**Your goal:** An exact copy of every entry below is required, and no picture may appear in it.

**Record set:**
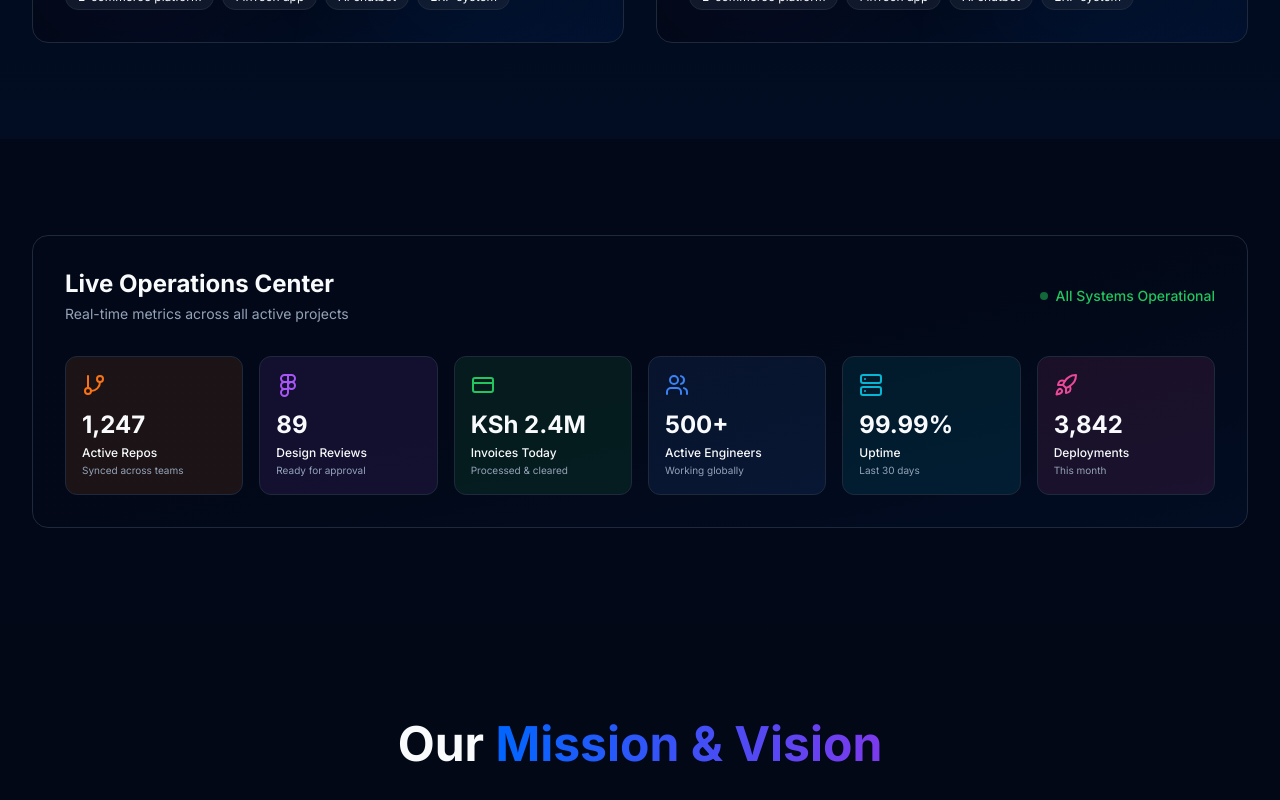
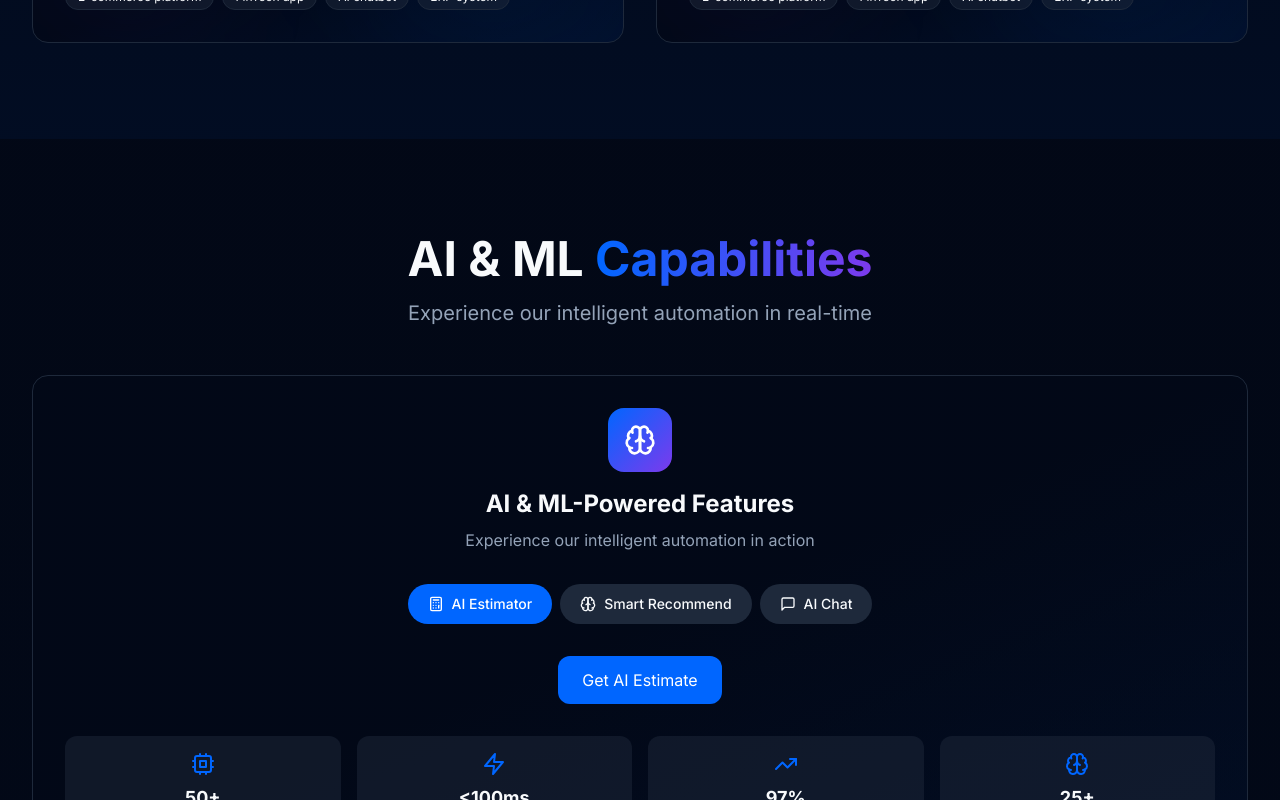
Before and after one commit to NICHOLASKARANI/intelliwave, a Next.js app: page / in a window 1280 px wide. Shown: the part 2420-3220 px from the top of the page. Built offline with nearby package versions, Linux system fonts and the light colour scheme.

Commit message:
Added AI/ML Showcase section to homepage

```diff
--- a/app/page.tsx
+++ b/app/page.tsx
@@ -25,6 +25,7 @@ import { MissionVisionSection } from '@/components/sections/mission-vision-secti
 import { ExecutiveInsightsSection } from '@/components/sections/executive-insights-section'
 import { CorporateTrainingSection } from '@/components/sections/corporate-training-section'
 import { HRServicesSection } from '@/components/sections/hr-services-section'
+import { AIMLShowcase } from '@/components/features/ai-ml-showcase'
 
 // Animated Counter Component
 function AnimatedCounter({ end, duration = 2000, suffix = '', prefix = '' }: { end: number; duration?: number; suffix?: string; prefix?: string }) {
@@ -217,6 +218,24 @@ export default function HomePage() {
         </div>
       </section>
 
+      {/* AI/ML Features Showcase */}
+<section className="py-24 bg-gradient-to-b from-secondary/5 to-background">
+  <div className="container">
+    <div className="text-center mb-12">
+      <h2 className="text-4xl md:text-5xl font-bold mb-4">
+        AI & ML{' '}
+        <span className="bg-clip-text text-transparent bg-gradient-to-r from-primary to-accent">
+          Capabilities
+        </span>
+      </h2>
+      <p className="text-xl text-muted-foreground max-w-2xl mx-auto">
+        Experience our intelligent automation in real-time
+      </p>
+    </div>
+    <AIMLShowcase />
+  </div>
+</section>
+
       {/* ========== PROJECT COMMAND CENTER ========== */}
       <section className="py-24">
         <div className="container">
```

**Answer section:**
Before and after one commit to NICHOLASKARANI/intelliwave, a Next.js app: page / in a window 1280 px wide. Shown: the part 2420-3220 px from the top of the page. Built offline with nearby package versions, Linux system fonts and the light colour scheme.

Commit message:
Added AI/ML Showcase section to homepage

```diff
--- a/app/page.tsx
+++ b/app/page.tsx
@@ -25,6 +25,7 @@ import { MissionVisionSection } from '@/components/sections/mission-vision-secti
 import { ExecutiveInsightsSection } from '@/components/sections/executive-insights-section'
 import { CorporateTrainingSection } from '@/components/sections/corporate-training-section'
 import { HRServicesSection } from '@/components/sections/hr-services-section'
+import { AIMLShowcase } from '@/components/features/ai-ml-showcase'
 
 // Animated Counter Component
 function AnimatedCounter({ end, duration = 2000, suffix = '', prefix = '' }: { end: number; duration?: number; suffix?: string; prefix?: string }) {
@@ -217,6 +218,24 @@ export default function HomePage() {
         </div>
       </section>
 
+      {/* AI/ML Features Showcase */}
+<section className="py-24 bg-gradient-to-b from-secondary/5 to-background">
+  <div className="container">
+    <div className="text-center mb-12">
+      <h2 className="text-4xl md:text-5xl font-bold mb-4">
+        AI & ML{' '}
+        <span className="bg-clip-text text-transparent bg-gradient-to-r from-primary to-accent">
+          Capabilities
+        </span>
+      </h2>
+      <p className="text-xl text-muted-foreground max-w-2xl mx-auto">
+        Experience our intelligent automation in real-time
+      </p>
+    </div>
+    <AIMLShowcase />
+  </div>
+</section>
+
       {/* ========== PROJECT COMMAND CENTER ========== */}
       <section className="py-24">
         <div className="container">
```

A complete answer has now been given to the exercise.